#### Dataset entries

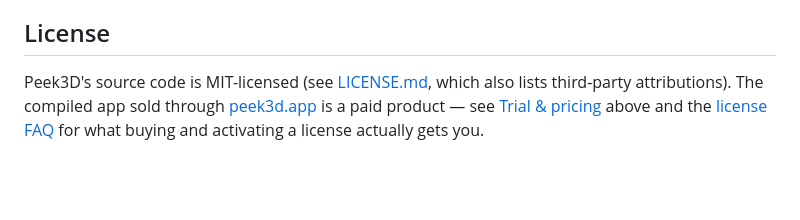
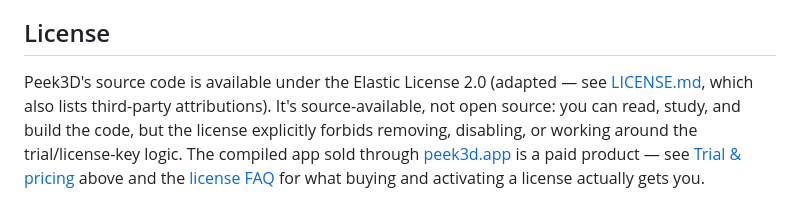
Before and after one commit to deeeemiss/Peek3D, a Markdown page: README.md, the part around one of its changes. GitHub-like rendering; blank space fills up the shorter version.

```diff
--- a/README.md
+++ b/README.md
@@ -142,8 +142,12 @@ app prompts for folder access and retries automatically if it's missing.
 
 ## License
 
-Peek3D's source code is MIT-licensed (see [LICENSE.md](LICENSE.md), which
-also lists third-party attributions). The compiled app sold through
-[peek3d.app](https://peek3d.app/buy) is a paid product — see
-[Trial & pricing](#trial--pricing) above and the [license FAQ](docs/FAQ.en.md)
-for what buying and activating a license actually gets you.
+Peek3D's source code is available under the Elastic License 2.0 (adapted
+— see [LICENSE.md](LICENSE.md), which also lists third-party
+attributions). It's source-available, not open source: you can read,
+study, and build the code, but the license explicitly forbids removing,
+disabling, or working around the trial/license-key logic. The compiled
+app sold through [peek3d.app](https://peek3d.app/buy) is a paid product —
+see [Trial & pricing](#trial--pricing) above and the
+[license FAQ](docs/FAQ.en.md) for what buying and activating a license
+actually gets you.
```
Also changed, not shown: other parts of README.md (+1 -1 lines), LICENSE.md (+70 -17 lines).
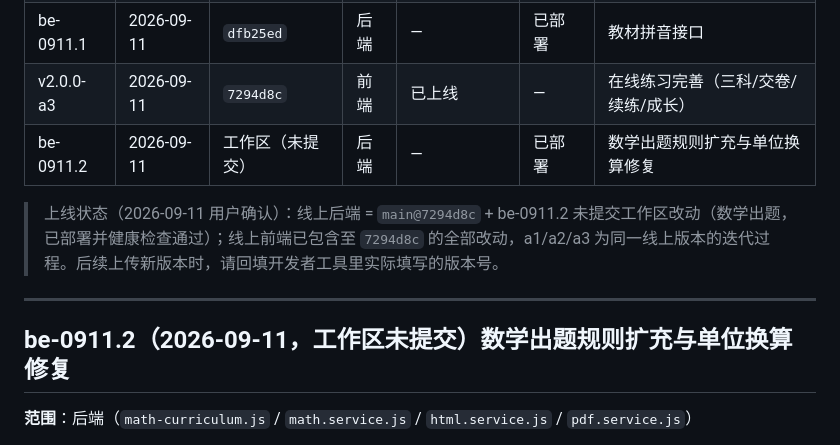
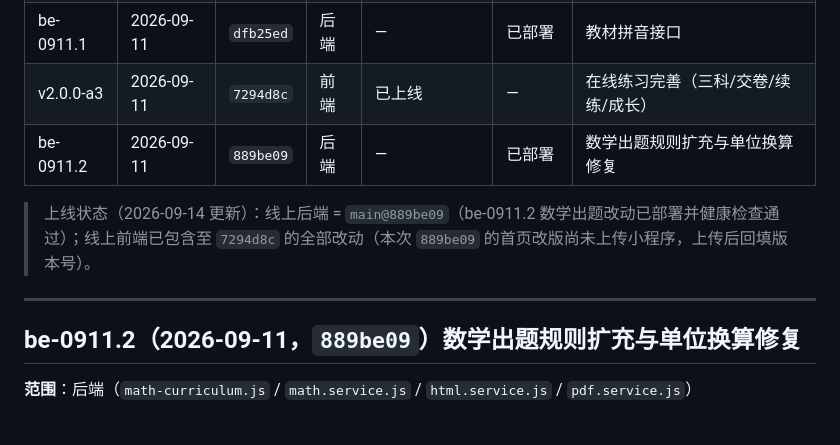
Before and after one commit to mwTea/education-mini, a Markdown page: CHANGELOG.md, the part around the change. Drawn GitHub-style.

Commit message:
docs: CHANGELOG 回填 be-0911.2 提交哈希 889be09

```diff
--- a/CHANGELOG.md
+++ b/CHANGELOG.md
@@ -23,13 +23,13 @@
 | v2.0.0-a2 | 2026-09-11 | `2ab2eff` | 前端 | 已上线 | — | UI 换皮（令牌/小墨/图标/清扫） |
 | be-0911.1 | 2026-09-11 | `dfb25ed` | 后端 | — | 已部署 | 教材拼音接口 |
 | v2.0.0-a3 | 2026-09-11 | `7294d8c` | 前端 | 已上线 | — | 在线练习完善（三科/交卷/续练/成长） |
-| be-0911.2 | 2026-09-11 | 工作区（未提交） | 后端 | — | 已部署 | 数学出题规则扩充与单位换算修复 |
+| be-0911.2 | 2026-09-11 | `889be09` | 后端 | — | 已部署 | 数学出题规则扩充与单位换算修复 |
 
-> 上线状态（2026-09-11 用户确认）：线上后端 = `main@7294d8c` + be-0911.2 未提交工作区改动（数学出题，已部署并健康检查通过）；线上前端已包含至 `7294d8c` 的全部改动，a1/a2/a3 为同一线上版本的迭代过程。后续上传新版本时，请回填开发者工具里实际填写的版本号。
+> 上线状态（2026-09-14 更新）：线上后端 = `main@889be09`（be-0911.2 数学出题改动已部署并健康检查通过）；线上前端已包含至 `7294d8c` 的全部改动（本次 `889be09` 的首页改版尚未上传小程序，上传后回填版本号）。
 
 ---
 
-## be-0911.2（2026-09-11，工作区未提交）数学出题规则扩充与单位换算修复
+## be-0911.2（2026-09-11，`889be09`）数学出题规则扩充与单位换算修复
 
 **范围**：后端（`math-curriculum.js` / `math.service.js` / `html.service.js` / `pdf.service.js`）
 
```
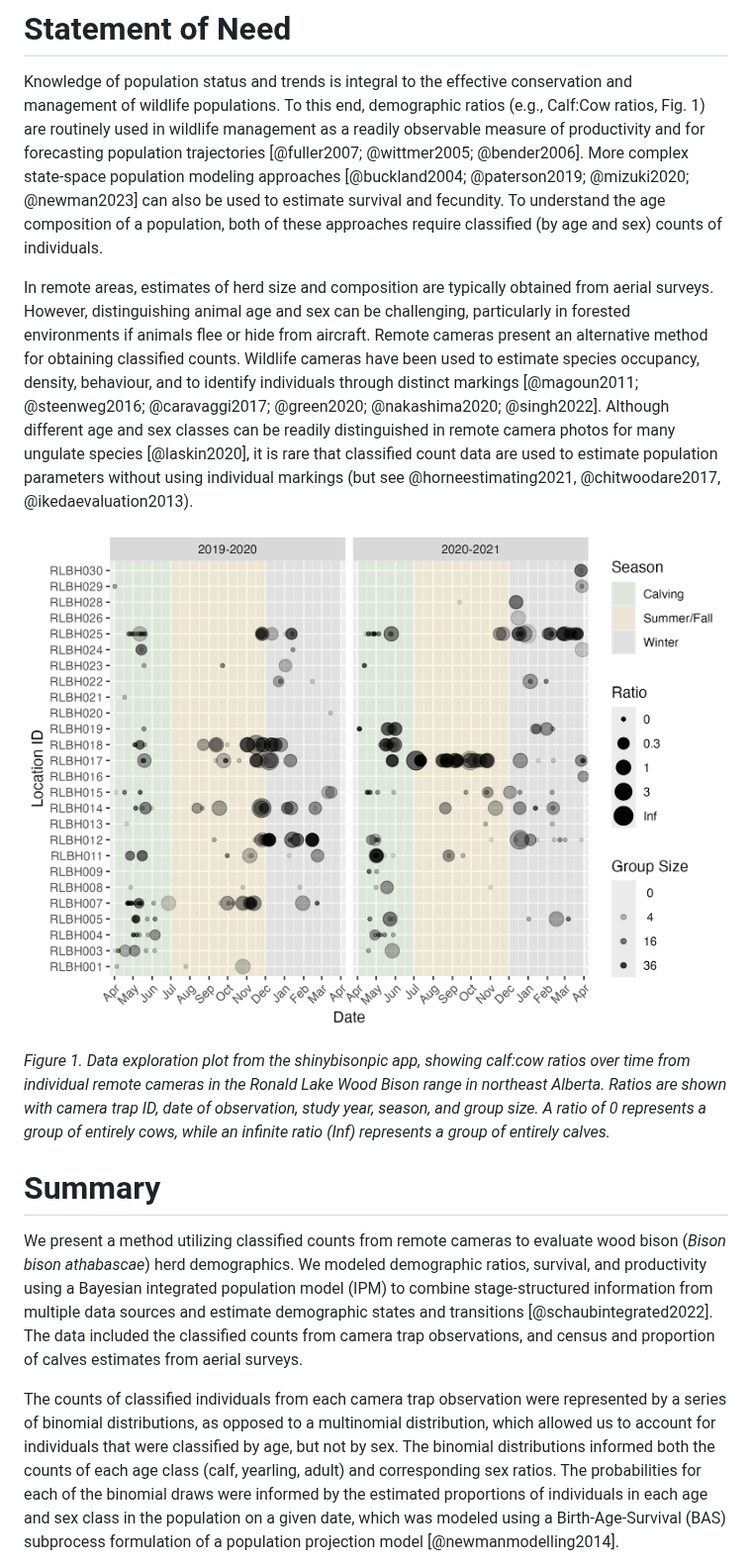
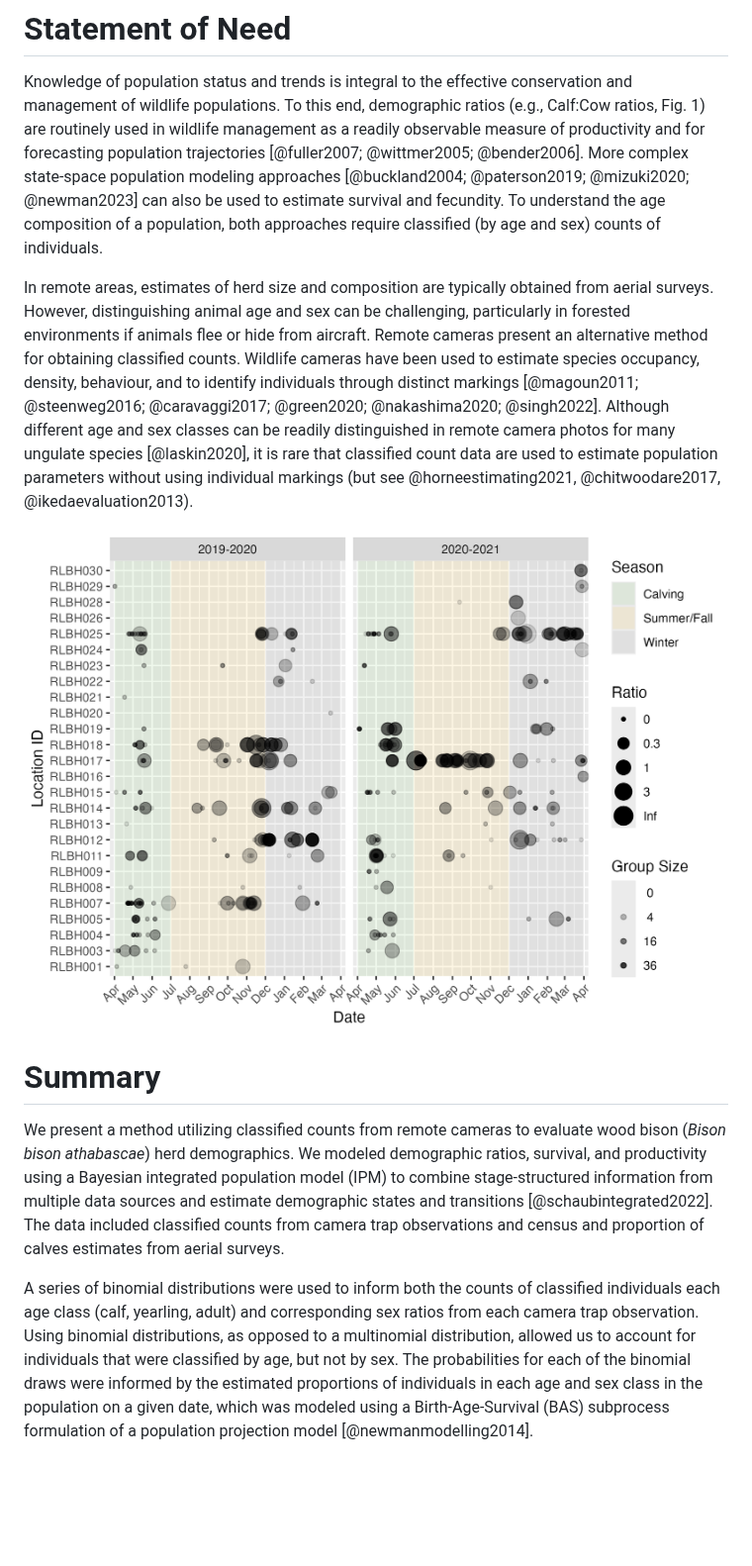
Before and after one commit to poissonconsulting/bisonpicsuite, a Markdown page: paper/paper.md, the part around one of its changes. Shown at 99% size. Rendered like a GitHub page; blank space fills up the shorter version.

Commit message:
Reduce word count to == 1000 words

```diff
--- a/paper/paper.md
+++ b/paper/paper.md
@@ -29,7 +29,7 @@ tags:
 Knowledge of population status and trends is integral to the effective conservation and management of wildlife populations.
 To this end, demographic ratios (e.g., Calf:Cow ratios, Fig. 1) are routinely used in wildlife management as a readily observable measure of productivity and for forecasting population trajectories [@fuller2007; @wittmer2005; @bender2006].
 More complex state-space population modeling approaches [@buckland2004; @paterson2019; @mizuki2020; @newman2023] can also be used to estimate survival and fecundity.
-To understand the age composition of a population, both of these approaches require classified (by age and sex) counts of individuals.
+To understand the age composition of a population, both approaches require classified (by age and sex) counts of individuals.
 
 In remote areas, estimates of herd size and composition are typically obtained from aerial surveys.
 However, distinguishing animal age and sex can be challenging, particularly in forested environments if animals flee or hide from aircraft.
@@ -37,18 +37,17 @@ Remote cameras present an alternative method for obtaining classified counts.
 Wildlife cameras have been used to estimate species occupancy, density, behaviour, and to identify individuals through distinct markings [@magoun2011; @steenweg2016; @caravaggi2017; @green2020; @nakashima2020; @singh2022].
 Although different age and sex classes can be readily distinguished in remote camera photos for many ungulate species [@laskin2020], it is rare that classified count data are used to estimate population parameters without using individual markings (but see @horneestimating2021, @chitwoodare2017, @ikedaevaluation2013).
 
-![](ratio-plot.png "Figure 1. Data exploration plot from the shinybisonpic app, showing calf:cow ratios over time from individual remote cameras in the Ronald Lake Wood Bison range in northeast Alberta. Ratios are shown with camera trap ID, date of observation, study year, season, and group size. A ratio of 0 represents a group of entirely cows, while an infinite ratio (Inf) represents a group of entirely calves.")
-
-*Figure 1. Data exploration plot from the shinybisonpic app, showing calf:cow ratios over time from individual remote cameras in the Ronald Lake Wood Bison range in northeast Alberta. Ratios are shown with camera trap ID, date of observation, study year, season, and group size. A ratio of 0 represents a group of entirely cows, while an infinite ratio (Inf) represents a group of entirely calves.*
+![*Figure 1. Data exploration plot from the shinybisonpic app, showing calf:cow ratios over time from individual remote cameras in the Ronald Lake Wood Bison range in northeast Alberta. Ratios are shown with camera trap ID, observation date, study year, season, and group size. A ratio of 0 represents a group of entirely cows, while an infinite ratio (Inf) represents a group of entirely calves.* \label{fig:ratioplot}](ratio-plot.png)
 
 # Summary
 
 We present a method utilizing classified counts from remote cameras to evaluate wood bison (*Bison bison athabascae*) herd demographics.
 We modeled demographic ratios, survival, and productivity using a Bayesian integrated population model (IPM) to combine stage-structured information from multiple data sources and estimate demographic states and transitions [@schaubintegrated2022].
-The data included the classified counts from camera trap observations, and census and proportion of calves estimates from aerial surveys.
+The data included classified counts from camera trap observations and census and proportion of calves estimates from aerial surveys.
 
-The counts of classified individuals from each camera trap observation were represented by a series of binomial distributions, as opposed to a multinomial distribution, which allowed us to account for individuals that were classified by age, but not by sex.
-The binomial distributions informed both the counts of each age class (calf, yearling, adult) and corresponding sex ratios.
+
+A series of binomial distributions were used to inform both the counts of classified individuals each age class (calf, yearling, adult) and corresponding sex ratios from each camera trap observation.
+Using binomial distributions, as opposed to a multinomial distribution, allowed us to account for individuals that were classified by age, but not by sex.
 The probabilities for each of the binomial draws were informed by the estimated proportions of individuals in each age and sex class in the population on a given date, which was modeled using a Birth-Age-Survival (BAS) subprocess formulation of a population projection model [@newmanmodelling2014].
 
 For example, the count of calves at the $i^{th}$ camera trap observation was modeled as follows:
```
Also changed, not shown: other parts of paper/paper.md (+6 -9 lines).
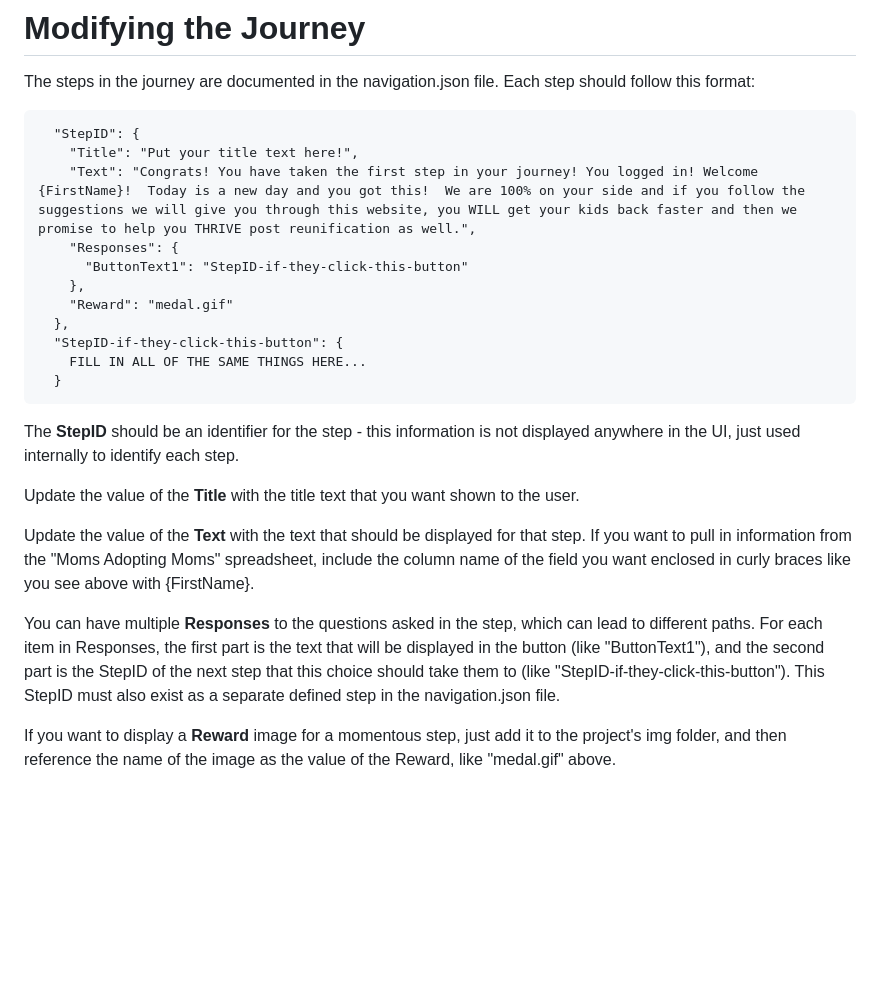
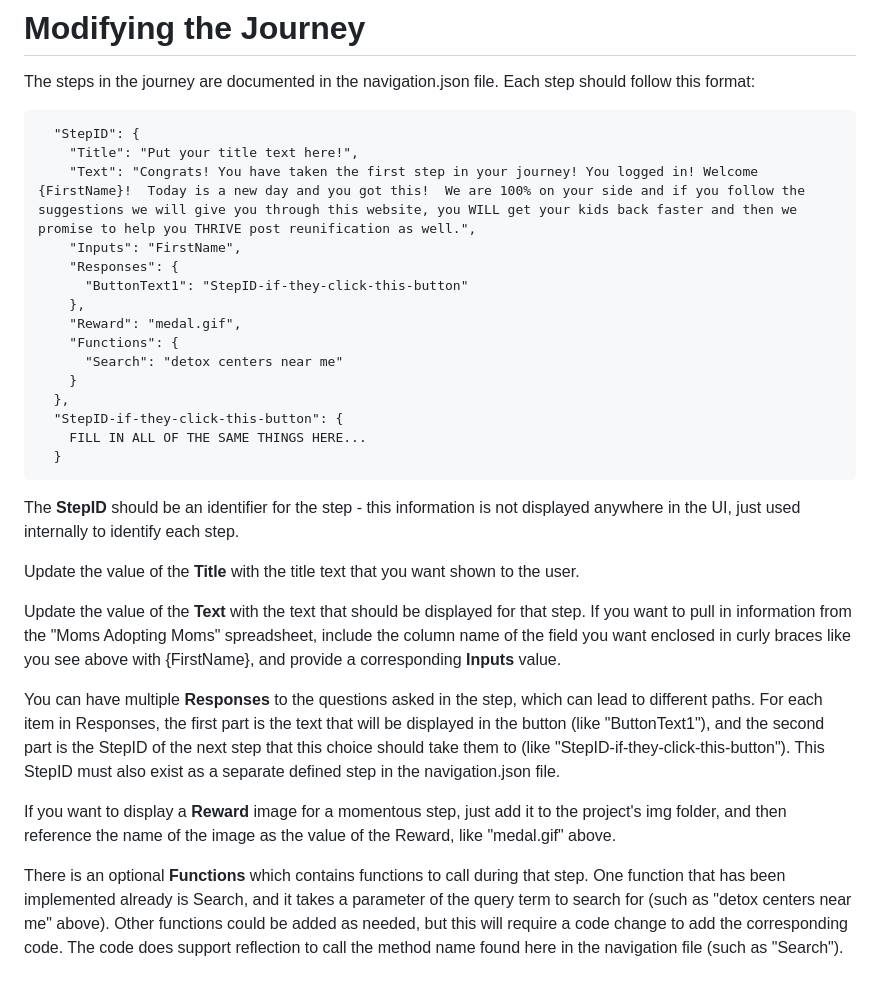
Before and after one commit to jennifermarsman/MomsAdoptingMomsApp, a Markdown page: README.md, the part around the change. GitHub-like rendering; blank space fills up the shorter version.

Commit message:
Added info in the README on inputs and functions in navigation.json

```diff
--- a/README.md
+++ b/README.md
@@ -77,10 +77,14 @@ The steps in the journey are documented in the navigation.json file.  Each step
   "StepID": {
     "Title": "Put your title text here!",
     "Text": "Congrats! You have taken the first step in your journey! You logged in! Welcome {FirstName}!  Today is a new day and you got this!  We are 100% on your side and if you follow the suggestions we will give you through this website, you WILL get your kids back faster and then we promise to help you THRIVE post reunification as well.",
+    "Inputs": "FirstName",
     "Responses": {
       "ButtonText1": "StepID-if-they-click-this-button"
     },
-    "Reward": "medal.gif"
+    "Reward": "medal.gif",
+    "Functions": {
+      "Search": "detox centers near me"
+    }
   },
   "StepID-if-they-click-this-button": {
     FILL IN ALL OF THE SAME THINGS HERE...
@@ -91,8 +95,10 @@ The **StepID** should be an identifier for the step - this information is not di
 
 Update the value of the **Title** with the title text that you want shown to the user.
 
-Update the value of the **Text** with the text that should be displayed for that step.  If you want to pull in information from the "Moms Adopting Moms" spreadsheet, include the column name of the field you want enclosed in curly braces like you see above with {FirstName}.
+Update the value of the **Text** with the text that should be displayed for that step.  If you want to pull in information from the "Moms Adopting Moms" spreadsheet, include the column name of the field you want enclosed in curly braces like you see above with {FirstName}, and provide a corresponding **Inputs** value.
 
 You can have multiple **Responses** to the questions asked in the step, which can lead to different paths.  For each item in Responses, the first part is the text that will be displayed in the button (like "ButtonText1"), and the second part is the StepID of the next step that this choice should take them to (like "StepID-if-they-click-this-button").  This StepID must also exist as a separate defined step in the navigation.json file.
 
 If you want to display a **Reward** image for a momentous step, just add it to the project's img folder, and then reference the name of the image as the value of the Reward, like "medal.gif" above.
+
+There is an optional **Functions** which contains functions to call during that step.  One function that has been implemented already is Search, and it takes a parameter of the query term to search for (such as "detox centers near me" above).  Other functions could be added as needed, but this will require a code change to add the corresponding code.  The code does support reflection to call the method name found here in the navigation file (such as "Search").
```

########

Exercise aim:
Every line in the data that holds the string "数学出题规则扩充与单位换算修复" should be copied.

Written solution:
-| be-0911.2 | 2026-09-11 | 工作区（未提交） | 后端 | — | 已部署 | 数学出题规则扩充与单位换算修复 |
+| be-0911.2 | 2026-09-11 | `889be09` | 后端 | — | 已部署 | 数学出题规则扩充与单位换算修复 |
-## be-0911.2（2026-09-11，工作区未提交）数学出题规则扩充与单位换算修复
+## be-0911.2（2026-09-11，`889be09`）数学出题规则扩充与单位换算修复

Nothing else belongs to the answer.